Modification records:
───

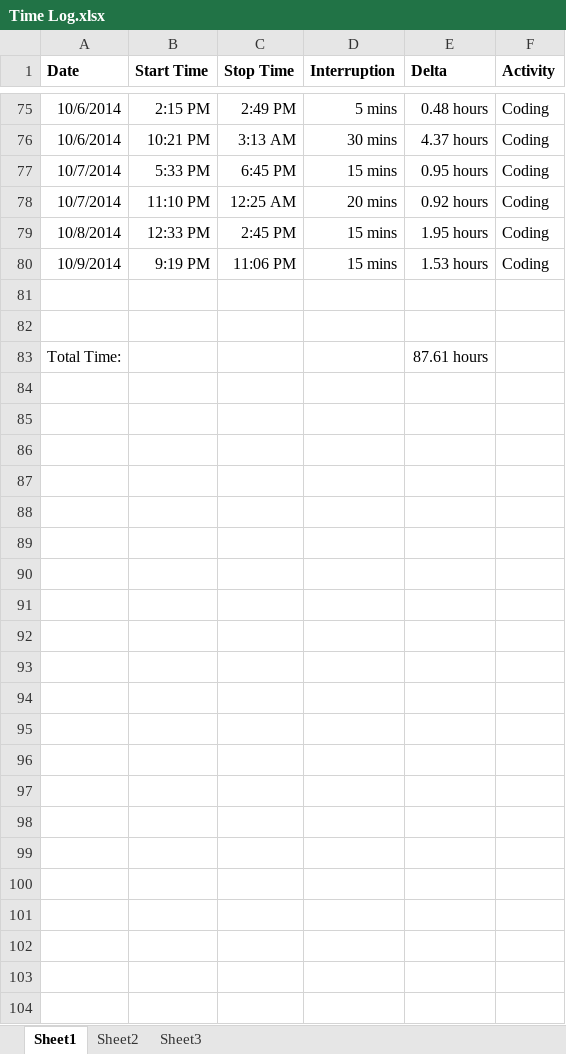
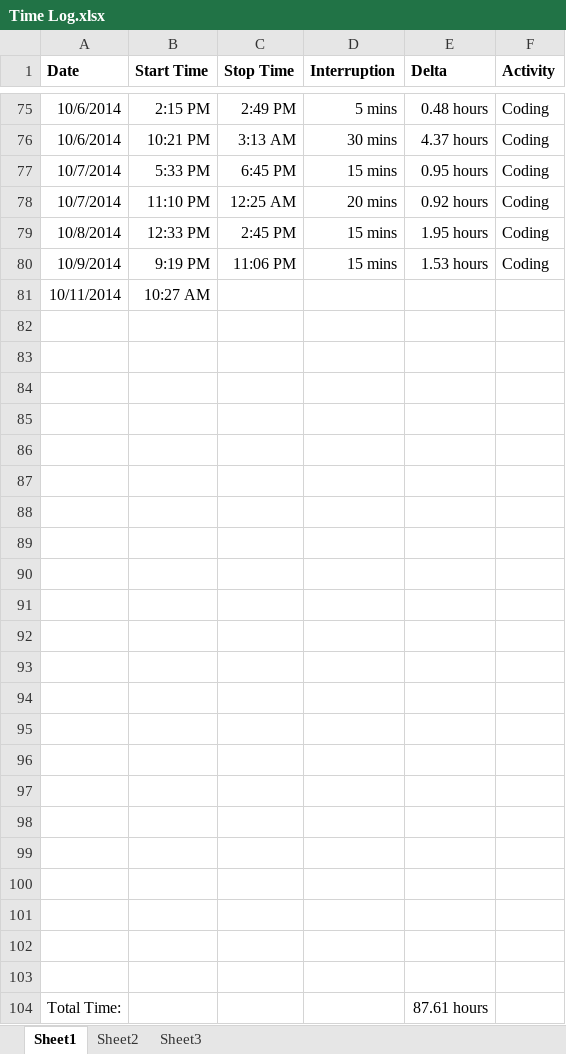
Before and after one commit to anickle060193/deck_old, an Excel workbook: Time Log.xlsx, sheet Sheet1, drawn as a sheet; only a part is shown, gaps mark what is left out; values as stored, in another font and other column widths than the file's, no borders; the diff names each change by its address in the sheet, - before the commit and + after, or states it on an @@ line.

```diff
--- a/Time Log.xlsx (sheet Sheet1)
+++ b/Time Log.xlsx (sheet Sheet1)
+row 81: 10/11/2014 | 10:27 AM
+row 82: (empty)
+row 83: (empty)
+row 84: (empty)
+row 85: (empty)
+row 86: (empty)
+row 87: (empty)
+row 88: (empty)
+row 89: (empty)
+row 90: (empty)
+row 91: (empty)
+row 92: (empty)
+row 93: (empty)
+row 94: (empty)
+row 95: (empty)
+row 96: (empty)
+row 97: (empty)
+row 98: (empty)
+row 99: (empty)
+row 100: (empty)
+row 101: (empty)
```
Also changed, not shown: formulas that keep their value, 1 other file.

───

§ **Problem requirements**:
Could you find every line in the records above that contains the word "shown" and copy it?

§ **Response area**:
Before and after one commit to anickle060193/deck_old, an Excel workbook: Time Log.xlsx, sheet Sheet1, drawn as a sheet; only a part is shown, gaps mark what is left out; values as stored, in another font and other column widths than the file's, no borders; the diff names each change by its address in the sheet, - before the commit and + after, or states it on an @@ line.
Also changed, not shown: formulas that keep their value, 1 other file.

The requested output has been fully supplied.